‘Up to the outbreak of war, Britain had been an increasingly isolated island nation,’ he says. ‘But the influx of Belgian refugees in the first four months of the war was bigger than any other wave of immigration in British history. And more people moved between and within parts of the British Empire than they had ever done previously.’

Robb Robinson
Robb Robinson

‘A third of the Tommies weren’t white, and many of them had travelled great distances to reach the front lines.’ As Nick Evans says, ‘we tend to think of the First World War as involving home regiments just hopping over to France from the South East of England. But even some of the British regiments – those from Scotland, for example – had already travelled hundreds of miles, before they embarked for the Western Front. And soldiers were often treated as aliens in the places where they were stationed. “One Scot, based in Lincolnshire, even put an ad in the local paper inSkegness, saying “I’m not foreign – I’m from the Western Isles of Scotland.”’

The threat of invasion

The reason why Scottish regiments had travelled down to Lincolnshire, and were stationed there, was to counter the threat of invasion. This is another ‘forgotten story,’ according to Nick Evans: the fact that Scottish troops were kept near the eastern coast of Britain, protecting the home front in the early years of the war, is a good example of what the World War One at Home project has been able to unearth. ‘There’s hardly anything in the archive about this,’ says Nick Evans. ‘We wouldn’t have known much about it without going to local sources.’

We forget how close we were to the conflict in France and Belgium, and how the prospect of invasion must have loomed in people’s minds

Indeed, the entire East coast can be seen as a front line in the war, and it is clear that the threat of invasion was taken very seriously: ‘in Skegness, instructions were even provided on what to do when the Germans invaded.’ The bombardment of Scarborough by German warships, meanwhile, was described in the press as a ‘failed invasion.’ Once the German army had captured Ostend in Belgium in October 1914, says Nick Evans, ‘we really were next.’

East Coast War Channels

 Popular prejudice
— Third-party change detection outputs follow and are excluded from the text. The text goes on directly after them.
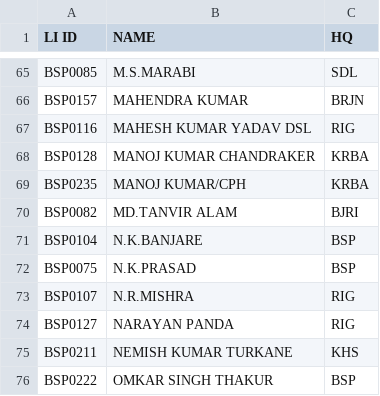
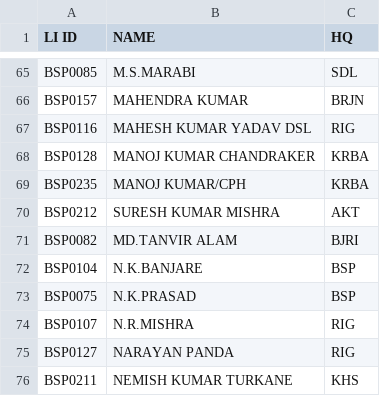
Before and after one commit to SrDeeOpBSP/BSP-Division-report, a CSV file: CLIMICRO.csv, drawn as a sheet; only a part is shown, gaps mark what is left out; the shorter side is filled out with more unchanged rows.

Commit message:
Update CLIMICRO.csv

```diff
--- a/CLIMICRO.csv
+++ b/CLIMICRO.csv
@@ -69,2 +69,3 @@ BSP0128,MANOJ KUMAR CHANDRAKER,KRBA
 BSP0235,MANOJ KUMAR/CPH,KRBA
+BSP0212,SURESH KUMAR MISHRA,AKT
 BSP0082,MD.TANVIR ALAM,BJRI
```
 The World War One at Home project has also revealed real patterns of prejudice.  Hull saw the most serious anti-German riots in the country, especially after Zeppelin  raids on the city, in which civilians were killed (according to Nick Evans, ‘often what  we think of as aspects of the Second World War – air raid shelters in British cities,  for example – were also there in the First World War’). Many Jewish people who had  settled in East Yorkshire, and had been the subject of prejudice before the war, now  also found themselves targeted because of their German-sounding surnames.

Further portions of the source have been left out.